She sets a few to the side for munching during the week, cuts the rest up in pieces for freezing and makes jam of the rest of it. People here do not really make jam so I was not able to get any recipes and had to try my luck (jam in general is not very popular, people rarely have jam-like food, goiabada (guava paste) from time to time, but not like we are used to having it every day in Germany. 
So I just tried the same recipe (except that I had no jam/preserving sugar) that I use for making strawberry or forest fruit jam, froze some of the cut fruits to use them at a later time and let the rest of the pieces boil with water and sugar. Very soon, a sweet, almost strawberry like rosy liquid started to form before foaming up in pink bubbles. I tried a few fruits that tasted sweet and soft and then put everything into the mixer and voilá, Eugenia jam :D (probably it will be more jam-like and less fruit mousse like if you actually use real preserving sugar, I still need to check out the bigger supermarket for preserving sugar, not sure if something like that gets sold here as, I did mention it before, jam is not really eaten for breakfast here so people probably do not need preserving sugar anyway. But yes, it is really worth trying it out, the outcome was veeeery delicious and people did not actually believe me that the jam/mousse was made of Eugenias because of its almost strawberry-ish, sweet, mild, rosy taste.

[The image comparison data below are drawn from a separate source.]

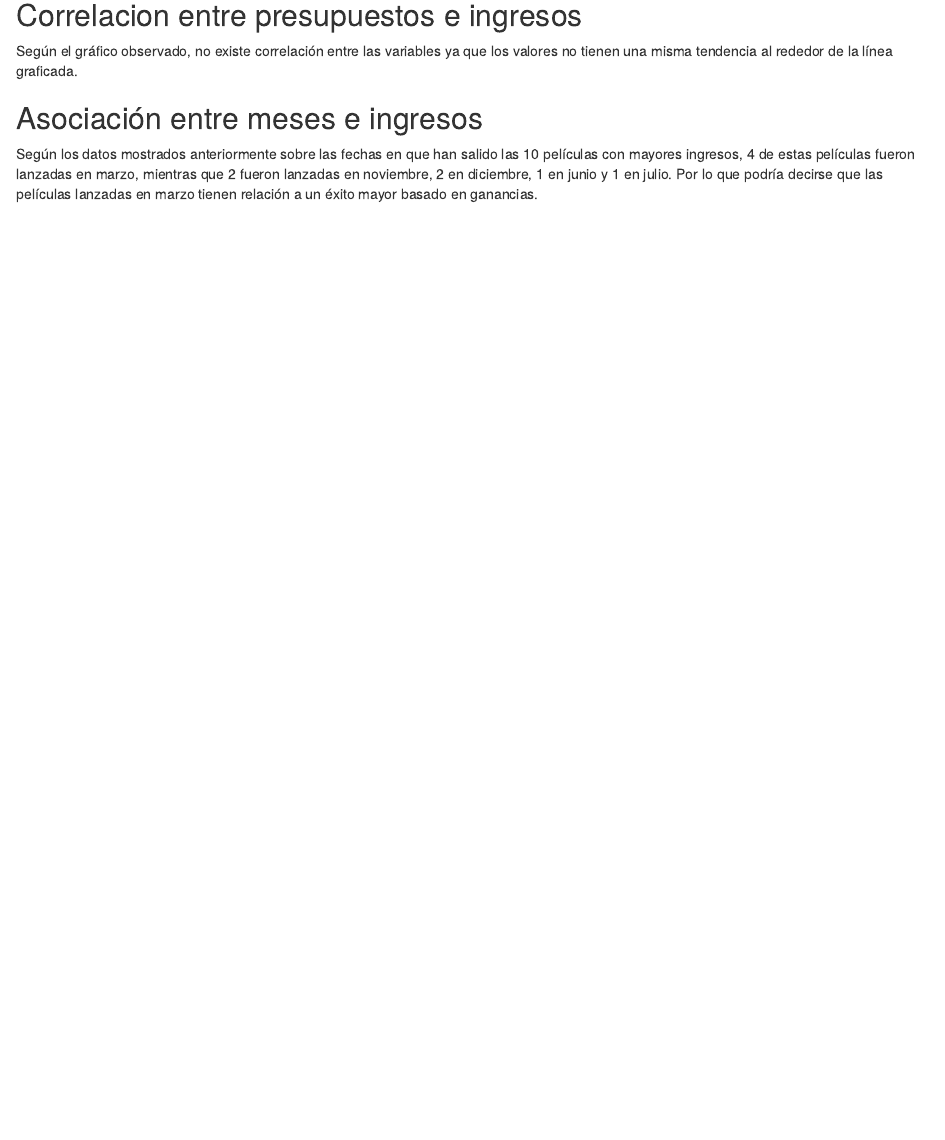
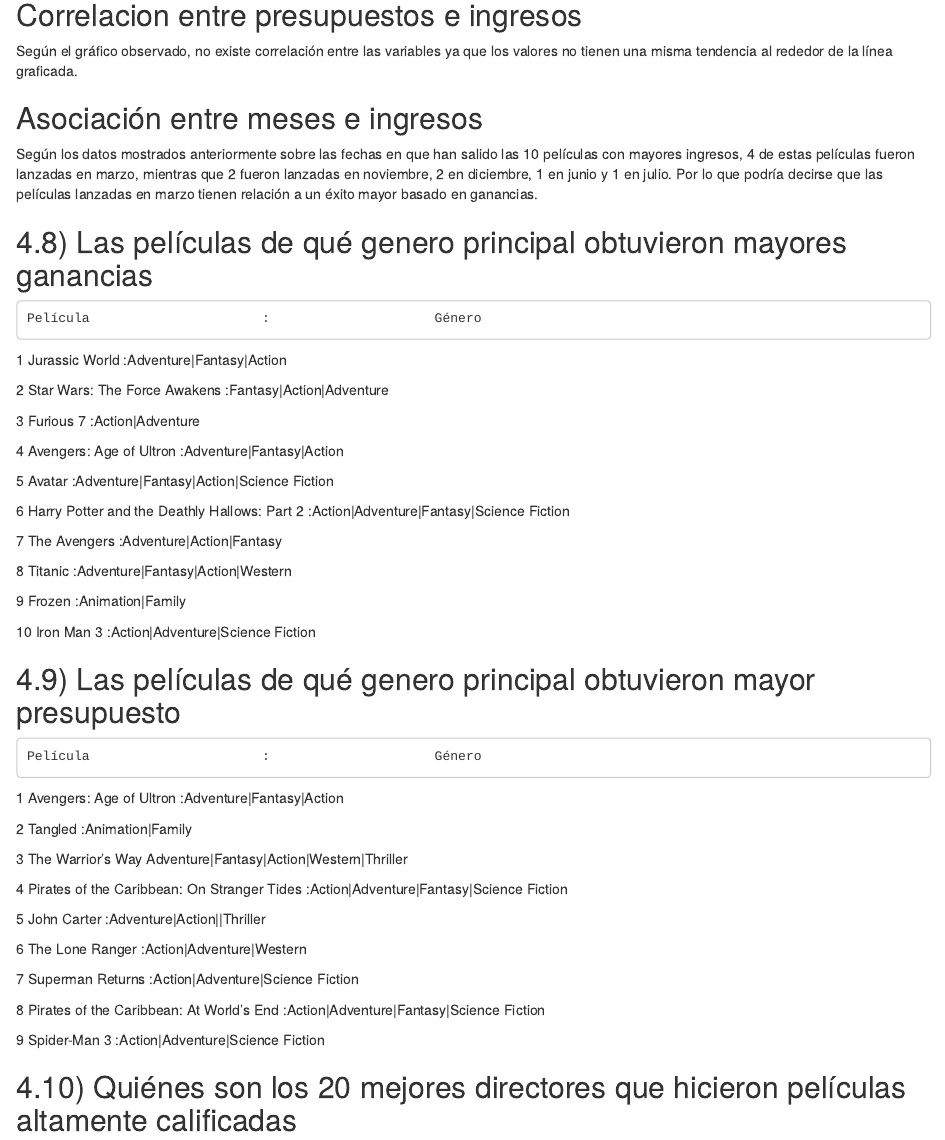
Before and after one commit to andreetoledo/HT1.-An-lisis-Exploratorio, an R Markdown document (HDT1AnalisisExploratorio.Rmd): the page in a window 1100 px wide, from 2190 px down. Rendered offline with R 4.5, knitr and Pandoc, with nearby package versions; the code chunks are not run, so their results and figures are left out.

Commit message:
4.8-4.9-4.10

````diff
--- a/HDT1AnalisisExploratorio.Rmd
+++ b/HDT1AnalisisExploratorio.Rmd
@@ -368,3 +368,64 @@
 ```
 
 Según los datos mostrados anteriormente sobre las fechas en que han salido las 10 películas con mayores ingresos, 4 de estas películas fueron lanzadas en marzo, mientras que 2 fueron lanzadas en noviembre, 2 en diciembre, 1 en junio y 1 en julio. Por lo que podría decirse que las películas lanzadas en marzo tienen relación a un éxito mayor basado en ganancias.
+
+## 4.8) Las películas de qué genero principal obtuvieron mayores ganancias
+
+```{r bestGenresRevenue, echo=FALSE}
+
+```
+    Película                      :                     Género
+
+1  Jurassic World                                     :Adventure|Fantasy|Action
+
+2  Star Wars: The Force Awakens                       :Fantasy|Action|Adventure
+
+3  Furious 7                                          :Action|Adventure
+
+4  Avengers: Age of Ultron                            :Adventure|Fantasy|Action
+
+5  Avatar                                             :Adventure|Fantasy|Action|Science Fiction
+
+6  Harry Potter and the Deathly Hallows: Part 2       :Action|Adventure|Fantasy|Science Fiction
+
+7  The Avengers                                       :Adventure|Action|Fantasy
+
+8  Titanic                                            :Adventure|Fantasy|Action|Western
+
+9  Frozen                                             :Animation|Family
+
+10 Iron Man 3                                         :Action|Adventure|Science Fiction
+
+
+## 4.9) Las películas de qué genero principal obtuvieron mayor presupuesto
+
+```{r bestGenreBudget, echo=FALSE}
+
+```
+    Película                      :                     Género
+
+1   Avengers: Age of Ultron                             :Adventure|Fantasy|Action
+
+2   Tangled                                             :Animation|Family
+
+3   The Warrior's Way                                    Adventure|Fantasy|Action|Western|Thriller
+
+4   Pirates of the Caribbean: On Stranger Tides         :Action|Adventure|Fantasy|Science Fiction
+
+5   John Carter                                         :Adventure|Action||Thriller
+
+6   The Lone Ranger                                     :Action|Adventure|Western
+
+7   Superman Returns                                    :Action|Adventure|Science Fiction
+
+8   Pirates of the Caribbean: At World's End            :Action|Adventure|Fantasy|Science Fiction
+
+9   Spider-Man 3                                        :Action|Adventure|Science Fiction
+
+
+## 4.10) Quiénes son los 20 mejores directores que hicieron películas altamente calificadas
+
+```{r best20Directors, echo=FALSE}
+sum_movies <- read.csv("tmdb-movies.csv")
+
+directores <- sum_movies[c(6,9,18)]
````
Also changed, not shown: HDT1AnalisisExploratorio.html, HDT1AnalisisExploratorio.Rmd (10 more changed lines).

Oh and for those interested in the health effects Eugenia has, the list is long =): It is good against constipation, diuretic, strengthens the immune system, prevents premature aging, coughs and sore throats, headaches, gastrointestinal disorders, the eugenia roots can free the lungs of mucus, assists in the formation of collagen and reduces the effects of free radicals! 

Isn't that something?! =) Many good reasons to eat those delicious fruits aaand I already have the next project idea in mind: 

Eugenia cake :D Stay tuned!

No comments:

Post a Comment